_EXTRACTED DATA_:
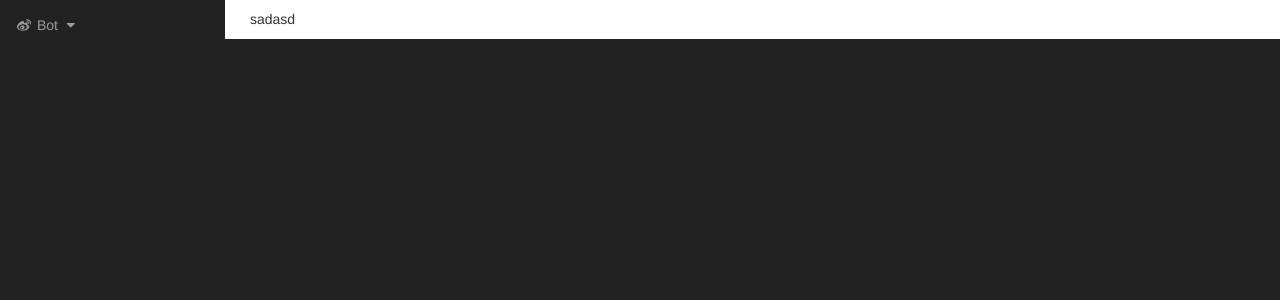
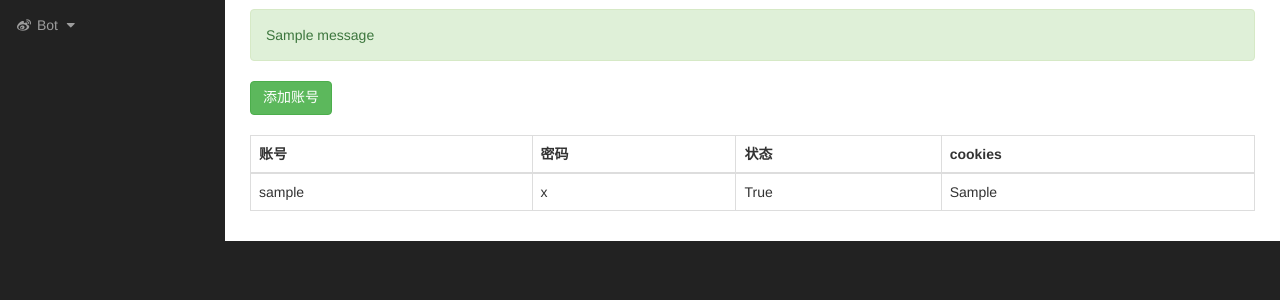
Before and after one commit to gamijin0/LuckyPicker, a Django app: template WeiBotManage/templates/Bot/manage.html in a window 1280 px wide. Shown: the part 51-351 px from the top of the page. Run offline with Django 3.2, Linux system fonts and the light colour scheme; the template is opened without the code that fills it: values that come from a table or form of the project are taken from there, others are empty; tables that the repository leaves empty hold one stand-in row (values such as "Sample post"); grey boxes labelled with a size stand in for pictures from a placeholder-image service; one stand-in notice (Sample message) is shown; parts of the project's set-up code (start-up, migrations or seed data) failed here and were passed over; some libraries are stand-ins or nearby versions.

Commit message:
now can add bot

```diff
--- a/WeiBotManage/Bot/models.py
+++ b/WeiBotManage/Bot/models.py
@@ -5,5 +5,11 @@ from django.db import models
 class Bot(models.Model):
     #账号
     username = models.CharField(primary_key=True,null=False,max_length=50)
+    #密码
+    password = models.CharField(null=False,default="",max_length=50)
+    #是否有效
+    isValid = models.BooleanField(null=False,default=False)
     #cookies
     cookies = models.CharField(max_length=500)
+    #收到的消息数量
+    message_num = models.IntegerField(default=0)
--- a/WeiBotManage/Bot/urls.py
+++ b/WeiBotManage/Bot/urls.py
@@ -3,5 +3,6 @@ from .views import *
 
 
 urlpatterns = [
-    url(r'^manage',view=manage)
+    url(r'^manage',view=manage,name="botManage"),
+    url(r'^addBot',view=addBot,name='addBot'),
 ]
--- a/WeiBotManage/templates/Bot/manage.html
+++ b/WeiBotManage/templates/Bot/manage.html
@@ -1,7 +1,88 @@
 {% extends "common/base.html" %}
 
 {% block body %}
-    <div class="panel-primary">
-        sadasd
+
+    <div>
+        <button class="btn  btn-success" data-toggle="modal" data-target="#addBot" style="font-family: 微软雅黑" >
+            添加账号
+        </button>
+        <br><br>
     </div>
+
+
+    {#用于展示机器人列表的table#}
+    <table class="table table-bordered table-responsive">
+        <thead>
+            <th>账号</th>
+            <th>密码</th>
+            <th>状态</th>
+            <th>cookies</th>
+        </thead>
+        <tbody>
+            {% for b in botlist %}
+                <tr>
+                    <td>{{ b.username }}</td>
+                    <td>{{ b.password }}</td>
+                    <td>{{ b.isValid }}</td>
+                    <td>{{ b.cookies }}</td>
+                </tr>
+            {% endfor %}
+        </tbody>
+    </table>
+
+
+    {#用于添加账号的模态框#}
+    <div class="modal fade" id='addBot' tabindex="-1" role="dialog"
+       aria-labelledby="myModalLabel" aria-hidden="true">
+       <div class="modal-dialog">
+          <div class="modal-content">
+             <div class="modal-header">
+                <button type="button" class="close"
+                   data-dismiss="modal" aria-hidden="true">
+                      &times;
+                </button>
+                <h4 class="modal-title" id="myModalLabel">
+                   添加账号
+                </h4>
+             </div>
+             <div class="modal-body">
+                 {#表单#}
+                <form action={% url 'addBot' %} method='post' role="form" class="form-horizontal">
+
+                    {#防跨站#}
+                    {% csrf_token %}
+
+                    {#表单内容 #}
+                    <div class="form-group">
+                        <label class="control-label col-md-2">账号</label>
+                        <div class="col-md-6">
+                            <input  type="text" class="form-control" name="username"  >
+                        </div>
+                    </div>
+                    <div class="form-group">
+                        <label class="control-label col-md-2">密码</label>
+                        <div class="col-md-6">
+                            <input  type="text" class="form-control" name="password">
+                        </div>
+                    </div>
+
+                    {#    按钮    #}
+                    <div class="col-md-offset-1">
+                        <button type="submit" class="btn btn-danger">确认提交</button>
+                    </div>
+
+
+                </form>
+
+             </div>
+             <div class="modal-footer">
+                <button type="button" class="btn btn-default"
+                   data-dismiss="modal">关闭
+                </button>
+             </div>
+          </div><!-- /.modal-content -->
+    </div><!-- /.modal -->
+
+    </div>
+
 {% endblock %}
--- a/WeiBotManage/templates/common/base.html
+++ b/WeiBotManage/templates/common/base.html
@@ -51,6 +51,21 @@
             {#页面主体#}
             <div id="page-wrapper">
                 <div class="container-fluid">
+                <style>
+                    .alert-error {
+                      color: #a94442;
+                      background-color: #f2dede;
+                      border-color: #ebccd1;
+                    }
+                </style>
+                    {# 用于显示消息#}
+                    {% if messages %}
+                    <div class="messages">
+                        {% for message in messages %}
+                        <div{% if message.tags %} class="alert alert-{{ message.tags }}"{% endif %}>{{ message }}</div>
+                        {% endfor %}
+                    </div>
+                    {% endif %}
 
                     {% block body %}
 
--- a/WeiBotManage/templates/common/siderbar.html
+++ b/WeiBotManage/templates/common/siderbar.html
@@ -10,7 +10,7 @@
                 </a>
                 <ul id="demo" class="collapse">
                     <li>
-                        <a href="#">
+                        <a href={% url "botManage" %}>
                             <i class="fa fa-fw fa-list"></i>
                             账号列表
                         </a>
```
Also changed, not shown: WeiBotManage/Bot/views.py (+24 -3 lines).
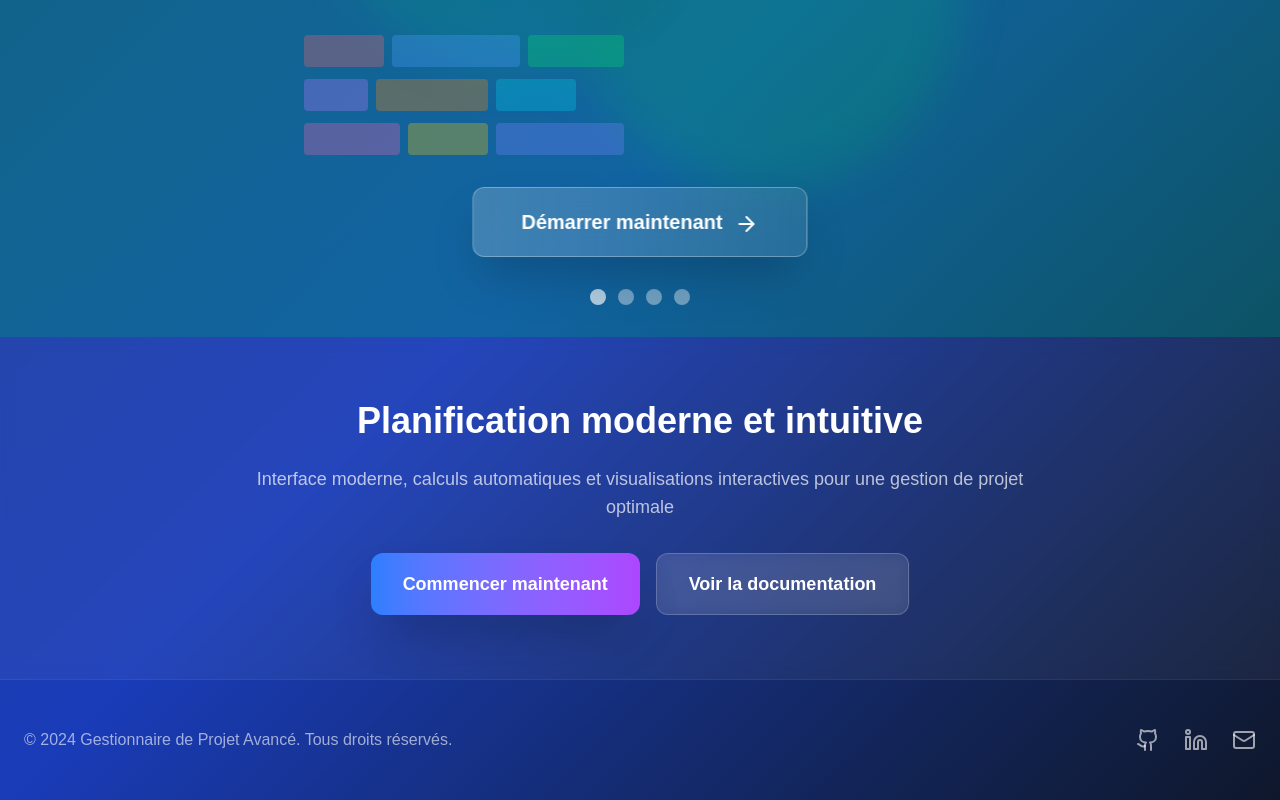
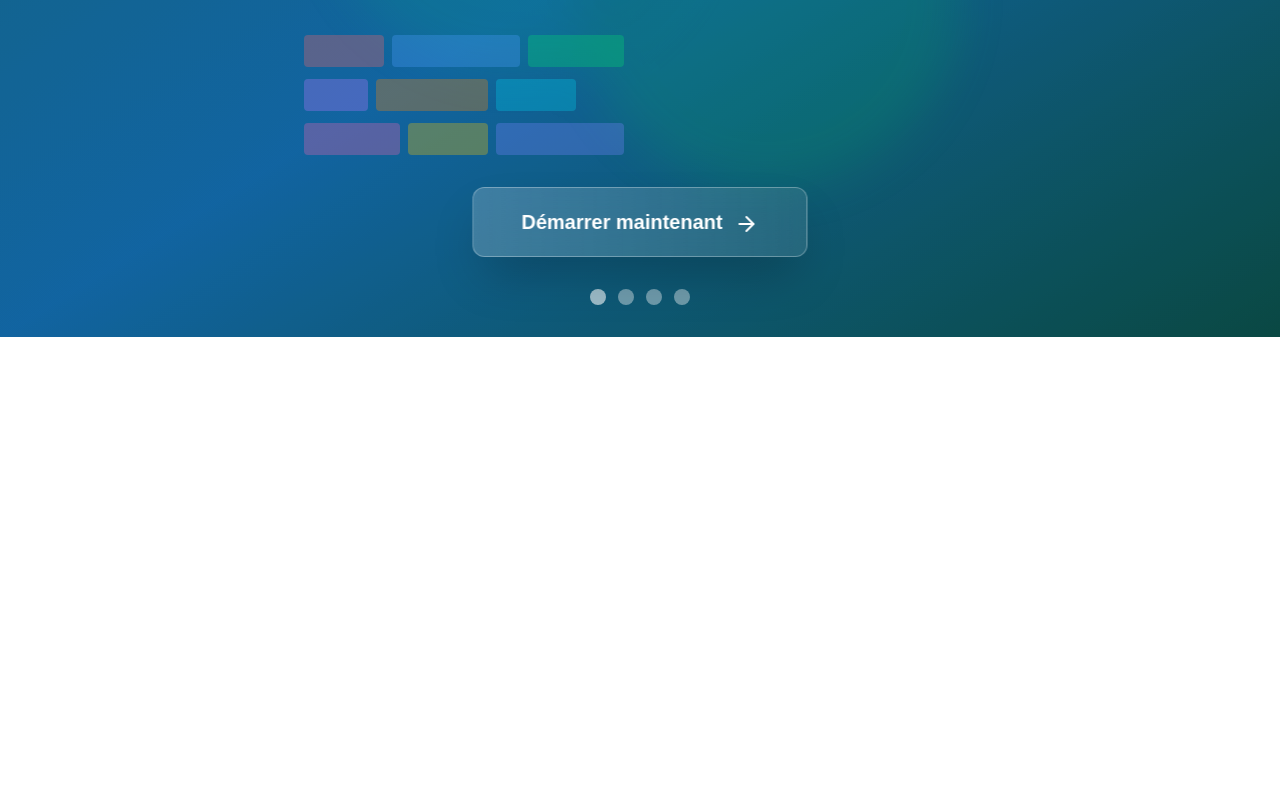
Before and after one commit to Napster7-0/tp2, a Next.js app: page / in a window 1280 px wide. Shown: the part 463-1263 px from the top of the page. After the commit the page ends 800 px from the top, so only its background shows below. Built offline with nearby package versions, Linux system fonts and the light colour scheme.

Commit message:
gestion des conflits et correction landing page

```diff
--- a/src/components/LandingPage.tsx
+++ b/src/components/LandingPage.tsx
@@ -205,41 +205,9 @@ export default function LandingPage({ onStartApp }: LandingPageProps) {
         </div>
       </section>
 
-      {/* Section d'information compacte */}
-      <section className="py-16 bg-white/5 backdrop-blur">
-        <div className="container mx-auto px-6 text-center">
-          <h2 className="text-3xl md:text-4xl font-bold text-white mb-6">
-            Planification moderne et intuitive
-          </h2>
-          <p className="text-lg text-white/70 max-w-3xl mx-auto mb-8">
-            Interface moderne, calculs automatiques et visualisations interactives pour une gestion de projet optimale
-          </p>
-          <div className="flex flex-col sm:flex-row gap-4 justify-center">
-            <button className="bg-gradient-to-r from-blue-500 to-purple-500 hover:from-blue-600 hover:to-purple-600 text-white px-8 py-4 rounded-xl font-semibold text-lg transition-all duration-300 shadow-2xl hover:shadow-blue-500/25 hover:scale-105">
-              Commencer maintenant
-            </button>
-            <button className="bg-white/10 backdrop-blur hover:bg-white/20 text-white px-8 py-4 rounded-xl font-semibold text-lg border border-white/20 transition-all duration-300">
-              Voir la documentation
-            </button>
-          </div>
-        </div>
-      </section>
 
-      {/* Footer */}
-      <footer className="py-12 border-t border-white/10">
-        <div className="container mx-auto px-6">
-          <div className="flex flex-col md:flex-row justify-between items-center">
-            <div className="text-white/60 mb-4 md:mb-0">
-              © 2024 Gestionnaire de Projet Avancé. Tous droits réservés.
-            </div>
-            <div className="flex items-center space-x-6">
-              <Github className="w-6 h-6 text-white/60 hover:text-white cursor-pointer transition-colors" />
-              <Linkedin className="w-6 h-6 text-white/60 hover:text-white cursor-pointer transition-colors" />
-              <Mail className="w-6 h-6 text-white/60 hover:text-white cursor-pointer transition-colors" />
-            </div>
-          </div>
-        </div>
-      </footer>
+
+
 
       <style jsx>{`
         @keyframes scroll {
```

_ABOUT THIS EXERCISE_:
If a record holds a picture, skip the picture and write out everything else exactly.

_ANSWER BELOW_:
Before and after one commit to gamijin0/LuckyPicker, a Django app: template WeiBotManage/templates/Bot/manage.html in a window 1280 px wide. Shown: the part 51-351 px from the top of the page. Run offline with Django 3.2, Linux system fonts and the light colour scheme; the template is opened without the code that fills it: values that come from a table or form of the project are taken from there, others are empty; tables that the repository leaves empty hold one stand-in row (values such as "Sample post"); grey boxes labelled with a size stand in for pictures from a placeholder-image service; one stand-in notice (Sample message) is shown; parts of the project's set-up code (start-up, migrations or seed data) failed here and were passed over; some libraries are stand-ins or nearby versions.

Commit message:
now can add bot

```diff
--- a/WeiBotManage/Bot/models.py
+++ b/WeiBotManage/Bot/models.py
@@ -5,5 +5,11 @@ from django.db import models
 class Bot(models.Model):
     #账号
     username = models.CharField(primary_key=True,null=False,max_length=50)
+    #密码
+    password = models.CharField(null=False,default="",max_length=50)
+    #是否有效
+    isValid = models.BooleanField(null=False,default=False)
     #cookies
     cookies = models.CharField(max_length=500)
+    #收到的消息数量
+    message_num = models.IntegerField(default=0)
--- a/WeiBotManage/Bot/urls.py
+++ b/WeiBotManage/Bot/urls.py
@@ -3,5 +3,6 @@ from .views import *
 
 
 urlpatterns = [
-    url(r'^manage',view=manage)
+    url(r'^manage',view=manage,name="botManage"),
+    url(r'^addBot',view=addBot,name='addBot'),
 ]
--- a/WeiBotManage/templates/Bot/manage.html
+++ b/WeiBotManage/templates/Bot/manage.html
@@ -1,7 +1,88 @@
 {% extends "common/base.html" %}
 
 {% block body %}
-    <div class="panel-primary">
-        sadasd
+
+    <div>
+        <button class="btn  btn-success" data-toggle="modal" data-target="#addBot" style="font-family: 微软雅黑" >
+            添加账号
+        </button>
+        <br><br>
     </div>
+
+
+    {#用于展示机器人列表的table#}
+    <table class="table table-bordered table-responsive">
+        <thead>
+            <th>账号</th>
+            <th>密码</th>
+            <th>状态</th>
+            <th>cookies</th>
+        </thead>
+        <tbody>
+            {% for b in botlist %}
+                <tr>
+                    <td>{{ b.username }}</td>
+                    <td>{{ b.password }}</td>
+                    <td>{{ b.isValid }}</td>
+                    <td>{{ b.cookies }}</td>
+                </tr>
+            {% endfor %}
+        </tbody>
+    </table>
+
+
+    {#用于添加账号的模态框#}
+    <div class="modal fade" id='addBot' tabindex="-1" role="dialog"
+       aria-labelledby="myModalLabel" aria-hidden="true">
+       <div class="modal-dialog">
+          <div class="modal-content">
+             <div class="modal-header">
+                <button type="button" class="close"
+                   data-dismiss="modal" aria-hidden="true">
+                      &times;
+                </button>
+                <h4 class="modal-title" id="myModalLabel">
+                   添加账号
+                </h4>
+             </div>
+             <div class="modal-body">
+                 {#表单#}
+                <form action={% url 'addBot' %} method='post' role="form" class="form-horizontal">
+
+                    {#防跨站#}
+                    {% csrf_token %}
+
+                    {#表单内容 #}
+                    <div class="form-group">
+                        <label class="control-label col-md-2">账号</label>
+                        <div class="col-md-6">
+                            <input  type="text" class="form-control" name="username"  >
+                        </div>
+                    </div>
+                    <div class="form-group">
+                        <label class="control-label col-md-2">密码</label>
+                        <div class="col-md-6">
+                            <input  type="text" class="form-control" name="password">
+                        </div>
+                    </div>
+
+                    {#    按钮    #}
+                    <div class="col-md-offset-1">
+                        <button type="submit" class="btn btn-danger">确认提交</button>
+                    </div>
+
+
+                </form>
+
+             </div>
+             <div class="modal-footer">
+                <button type="button" class="btn btn-default"
+                   data-dismiss="modal">关闭
+                </button>
+             </div>
+          </div><!-- /.modal-content -->
+    </div><!-- /.modal -->
+
+    </div>
+
 {% endblock %}
--- a/WeiBotManage/templates/common/base.html
+++ b/WeiBotManage/templates/common/base.html
@@ -51,6 +51,21 @@
             {#页面主体#}
             <div id="page-wrapper">
                 <div class="container-fluid">
+                <style>
+                    .alert-error {
+                      color: #a94442;
+                      background-color: #f2dede;
+                      border-color: #ebccd1;
+                    }
+                </style>
+                    {# 用于显示消息#}
+                    {% if messages %}
+                    <div class="messages">
+                        {% for message in messages %}
+                        <div{% if message.tags %} class="alert alert-{{ message.tags }}"{% endif %}>{{ message }}</div>
+                        {% endfor %}
+                    </div>
+                    {% endif %}
 
                     {% block body %}
 
--- a/WeiBotManage/templates/common/siderbar.html
+++ b/WeiBotManage/templates/common/siderbar.html
@@ -10,7 +10,7 @@
                 </a>
                 <ul id="demo" class="collapse">
                     <li>
-                        <a href="#">
+                        <a href={% url "botManage" %}>
                             <i class="fa fa-fw fa-list"></i>
                             账号列表
                         </a>
```
Also changed, not shown: WeiBotManage/Bot/views.py (+24 -3 lines).
Before and after one commit to Napster7-0/tp2, a Next.js app: page / in a window 1280 px wide. Shown: the part 463-1263 px from the top of the page. After the commit the page ends 800 px from the top, so only its background shows below. Built offline with nearby package versions, Linux system fonts and the light colour scheme.

Commit message:
gestion des conflits et correction landing page

```diff
--- a/src/components/LandingPage.tsx
+++ b/src/components/LandingPage.tsx
@@ -205,41 +205,9 @@ export default function LandingPage({ onStartApp }: LandingPageProps) {
         </div>
       </section>
 
-      {/* Section d'information compacte */}
-      <section className="py-16 bg-white/5 backdrop-blur">
-        <div className="container mx-auto px-6 text-center">
-          <h2 className="text-3xl md:text-4xl font-bold text-white mb-6">
-            Planification moderne et intuitive
-          </h2>
-          <p className="text-lg text-white/70 max-w-3xl mx-auto mb-8">
-            Interface moderne, calculs automatiques et visualisations interactives pour une gestion de projet optimale
-          </p>
-          <div className="flex flex-col sm:flex-row gap-4 justify-center">
-            <button className="bg-gradient-to-r from-blue-500 to-purple-500 hover:from-blue-600 hover:to-purple-600 text-white px-8 py-4 rounded-xl font-semibold text-lg transition-all duration-300 shadow-2xl hover:shadow-blue-500/25 hover:scale-105">
-              Commencer maintenant
-            </button>
-            <button className="bg-white/10 backdrop-blur hover:bg-white/20 text-white px-8 py-4 rounded-xl font-semibold text-lg border border-white/20 transition-all duration-300">
-              Voir la documentation
-            </button>
-          </div>
-        </div>
-      </section>
 
-      {/* Footer */}
-      <footer className="py-12 border-t border-white/10">
-        <div className="container mx-auto px-6">
-          <div className="flex flex-col md:flex-row justify-between items-center">
-            <div className="text-white/60 mb-4 md:mb-0">
-              © 2024 Gestionnaire de Projet Avancé. Tous droits réservés.
-            </div>
-            <div className="flex items-center space-x-6">
-              <Github className="w-6 h-6 text-white/60 hover:text-white cursor-pointer transition-colors" />
-              <Linkedin className="w-6 h-6 text-white/60 hover:text-white cursor-pointer transition-colors" />
-              <Mail className="w-6 h-6 text-white/60 hover:text-white cursor-pointer transition-colors" />
-            </div>
-          </div>
-        </div>
-      </footer>
+
+
 
       <style jsx>{`
         @keyframes scroll {
```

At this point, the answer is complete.